Gregg Hymowitz: One of the companies we like is Nokia (NOK). It's trading at roughly 17 times next year's earnings. It's a very cheap way of playing the technology rebound.
Jim Rogers: I can find plenty of things to buy, but not one tech stock. I say sell your tech stocks. They'll be a better time to buy later this summer or fall.
Head to Head
Dagen McDowell: Should we stay or go? Would leaving Iraq be the best or worst thing for Iraq, America and our market?
Jim Rogers: We had two things we needed to do in Iraq: get rid of Saddam Hussein and get rid of WMD. We've done that so let's get out now. We won. Let's come home.
Carlos Watson: I wish it were that easy. The truth is we've left Iraq without water, hospitals, and good police. We don't want to be there forever, but we have to help them get back on their feet. We want to see a capitalist and democratic country.
Jim Rogers: Iraq has money. They have the second largest oil reserves in the world. Why are we going to spend $200 billion in Iraq? Let's spend it here.
Carlos Watson: They're running less than 40 percent of their oil capacity. They're producing a million barrels a day, not 3 million. And until we change that, they're not going to be able to pay for anything. Also, if we leave it will effect the other countries in that area. If we left right after the war you don't think people would have a negative feeling about our presence there?
Jim Rogers: If we stay and get bogged down and have to come home with our tail between our legs, then that is worse. They're producing oil. They were producing oil before we got there and they will do so when we leave.
Carlos Watson: We need a multilateral force there for peacekeeping, but also to pay for this. Why don't we move forward and finally get France, Germany and even Russia to help us pay for this?
Jim Rogers: They're not going to go and get into a quagmire. Do you think their troops want to go and get stuck there?
Carlos Watson: If there's instability in the Middle East, that's going to effect the United States stock market. That's going to effect job growth here.
Jim Rogers: There will be worse stability there if we cannot control Iraq. We have rarely been able to go into a country, go in, and turn it around.
Carlos Watson: Can we say Japan and Germany?
Jim Rogers: It cost us $4 billion a month to be in Iraq. In 4 years, which is how long it could last, that adds up to $200 billion.
Carlos Watson: The cost to us if we don't go in there will be greater.
FOX on the Spot
Price Headley: Sell DIA! Dow drops 10 percent by end of October

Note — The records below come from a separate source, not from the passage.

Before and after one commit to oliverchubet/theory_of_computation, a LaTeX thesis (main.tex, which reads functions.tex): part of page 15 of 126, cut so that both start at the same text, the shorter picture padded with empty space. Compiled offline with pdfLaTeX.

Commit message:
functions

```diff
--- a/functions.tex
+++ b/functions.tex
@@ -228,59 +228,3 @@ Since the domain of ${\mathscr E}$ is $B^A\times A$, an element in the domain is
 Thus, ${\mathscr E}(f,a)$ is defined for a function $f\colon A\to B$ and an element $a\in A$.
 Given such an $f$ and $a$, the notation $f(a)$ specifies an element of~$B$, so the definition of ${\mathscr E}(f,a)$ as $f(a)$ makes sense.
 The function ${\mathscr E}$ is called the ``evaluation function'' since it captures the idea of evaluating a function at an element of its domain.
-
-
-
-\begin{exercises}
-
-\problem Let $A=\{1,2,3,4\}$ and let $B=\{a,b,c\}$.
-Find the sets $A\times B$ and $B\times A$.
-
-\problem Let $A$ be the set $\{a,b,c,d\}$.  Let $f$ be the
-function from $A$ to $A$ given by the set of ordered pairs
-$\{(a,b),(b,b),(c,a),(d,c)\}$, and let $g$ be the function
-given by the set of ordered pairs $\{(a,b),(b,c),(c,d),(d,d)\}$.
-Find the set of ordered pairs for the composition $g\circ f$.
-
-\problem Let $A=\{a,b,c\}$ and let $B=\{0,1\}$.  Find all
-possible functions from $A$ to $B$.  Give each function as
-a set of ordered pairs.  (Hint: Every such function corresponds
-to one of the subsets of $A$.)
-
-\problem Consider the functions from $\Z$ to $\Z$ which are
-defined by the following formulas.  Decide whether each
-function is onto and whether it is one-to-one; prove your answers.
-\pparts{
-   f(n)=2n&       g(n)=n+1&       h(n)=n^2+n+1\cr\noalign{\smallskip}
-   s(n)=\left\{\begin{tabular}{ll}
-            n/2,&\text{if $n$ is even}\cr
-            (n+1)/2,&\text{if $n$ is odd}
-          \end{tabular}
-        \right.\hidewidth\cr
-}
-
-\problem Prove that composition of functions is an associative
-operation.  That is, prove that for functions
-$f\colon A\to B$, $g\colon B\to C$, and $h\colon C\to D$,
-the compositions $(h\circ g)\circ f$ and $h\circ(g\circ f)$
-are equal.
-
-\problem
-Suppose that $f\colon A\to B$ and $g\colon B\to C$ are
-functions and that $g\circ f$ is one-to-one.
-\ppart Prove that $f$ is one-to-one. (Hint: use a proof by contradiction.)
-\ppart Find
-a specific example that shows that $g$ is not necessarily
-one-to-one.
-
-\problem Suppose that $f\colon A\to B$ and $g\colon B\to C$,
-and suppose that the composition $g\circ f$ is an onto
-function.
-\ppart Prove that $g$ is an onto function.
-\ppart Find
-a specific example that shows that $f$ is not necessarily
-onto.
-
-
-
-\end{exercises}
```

Mike Norman: Buy Stocks! rising rates helps market
Jim Rogers: Pension crisis looms despite stock rally
Gregg Hymowitz: Stocks dip when U.S. sends more troops to Iraq
Col. Cowan: Iraq military force created sooner than expected